▶ [Problem to solve] Each line of the records that includes "dispatch" should be found and copied.

▶ [Recorded data]

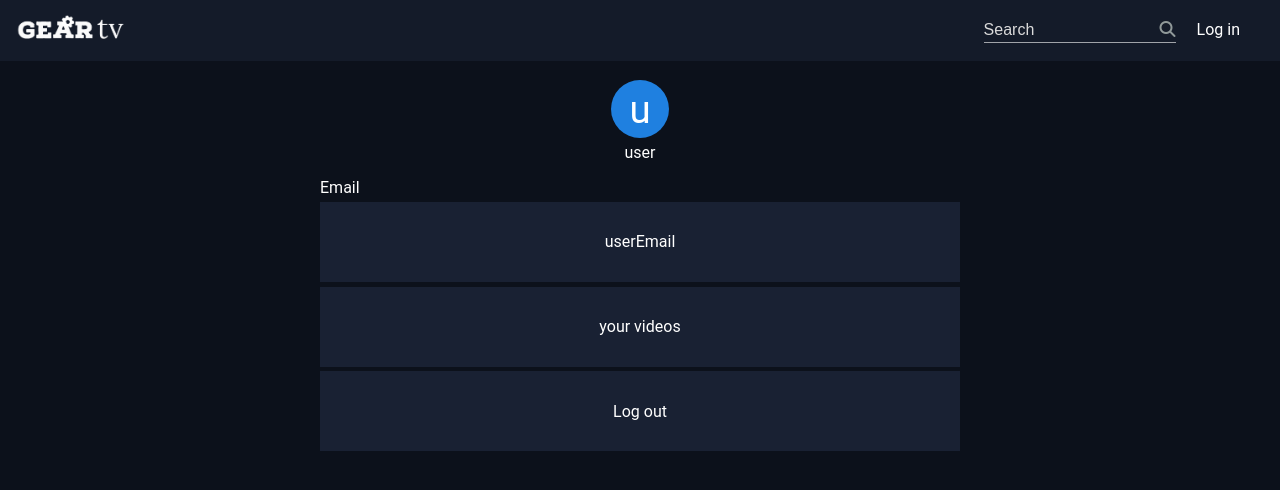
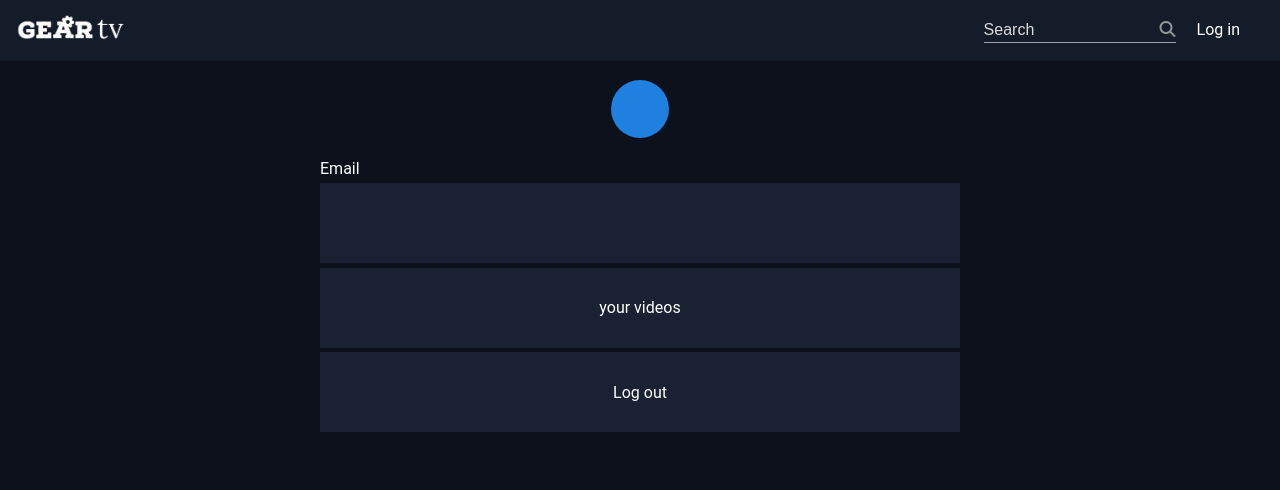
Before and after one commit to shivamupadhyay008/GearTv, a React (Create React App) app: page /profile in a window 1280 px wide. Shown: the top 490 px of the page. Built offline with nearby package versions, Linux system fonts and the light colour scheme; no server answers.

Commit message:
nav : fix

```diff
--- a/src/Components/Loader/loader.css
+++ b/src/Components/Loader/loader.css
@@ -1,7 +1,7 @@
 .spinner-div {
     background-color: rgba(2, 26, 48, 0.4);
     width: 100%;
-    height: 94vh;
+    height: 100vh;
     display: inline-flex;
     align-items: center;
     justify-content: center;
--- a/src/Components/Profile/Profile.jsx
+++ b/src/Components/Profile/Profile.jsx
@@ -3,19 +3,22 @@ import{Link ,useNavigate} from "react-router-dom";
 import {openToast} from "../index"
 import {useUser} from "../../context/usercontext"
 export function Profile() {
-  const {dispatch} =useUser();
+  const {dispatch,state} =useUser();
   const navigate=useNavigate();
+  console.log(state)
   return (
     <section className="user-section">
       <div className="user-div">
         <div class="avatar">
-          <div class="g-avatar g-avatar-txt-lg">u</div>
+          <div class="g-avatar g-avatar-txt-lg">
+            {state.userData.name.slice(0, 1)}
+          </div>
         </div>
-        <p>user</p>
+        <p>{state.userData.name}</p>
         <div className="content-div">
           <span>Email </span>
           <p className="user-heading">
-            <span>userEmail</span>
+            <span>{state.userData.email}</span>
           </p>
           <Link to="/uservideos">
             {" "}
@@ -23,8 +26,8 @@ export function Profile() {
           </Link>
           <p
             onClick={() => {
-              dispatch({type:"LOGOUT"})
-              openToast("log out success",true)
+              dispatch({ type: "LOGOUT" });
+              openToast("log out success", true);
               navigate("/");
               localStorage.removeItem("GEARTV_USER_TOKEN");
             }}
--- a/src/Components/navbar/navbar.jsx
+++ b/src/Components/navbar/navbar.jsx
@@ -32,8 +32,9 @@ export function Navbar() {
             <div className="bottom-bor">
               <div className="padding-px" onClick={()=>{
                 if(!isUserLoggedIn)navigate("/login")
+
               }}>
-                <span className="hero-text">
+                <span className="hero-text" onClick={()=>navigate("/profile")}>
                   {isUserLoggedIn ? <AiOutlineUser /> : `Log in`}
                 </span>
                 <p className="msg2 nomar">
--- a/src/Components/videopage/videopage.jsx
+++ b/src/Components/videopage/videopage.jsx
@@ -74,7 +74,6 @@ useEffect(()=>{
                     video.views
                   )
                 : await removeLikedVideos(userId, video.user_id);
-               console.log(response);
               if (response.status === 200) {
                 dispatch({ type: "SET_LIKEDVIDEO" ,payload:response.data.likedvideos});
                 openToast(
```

▶ [Output for this task]
-  const {dispatch} =useUser();
+  const {dispatch,state} =useUser();
-              dispatch({type:"LOGOUT"})
+              dispatch({ type: "LOGOUT" });
                 dispatch({ type: "SET_LIKEDVIDEO" ,payload:response.data.likedvideos});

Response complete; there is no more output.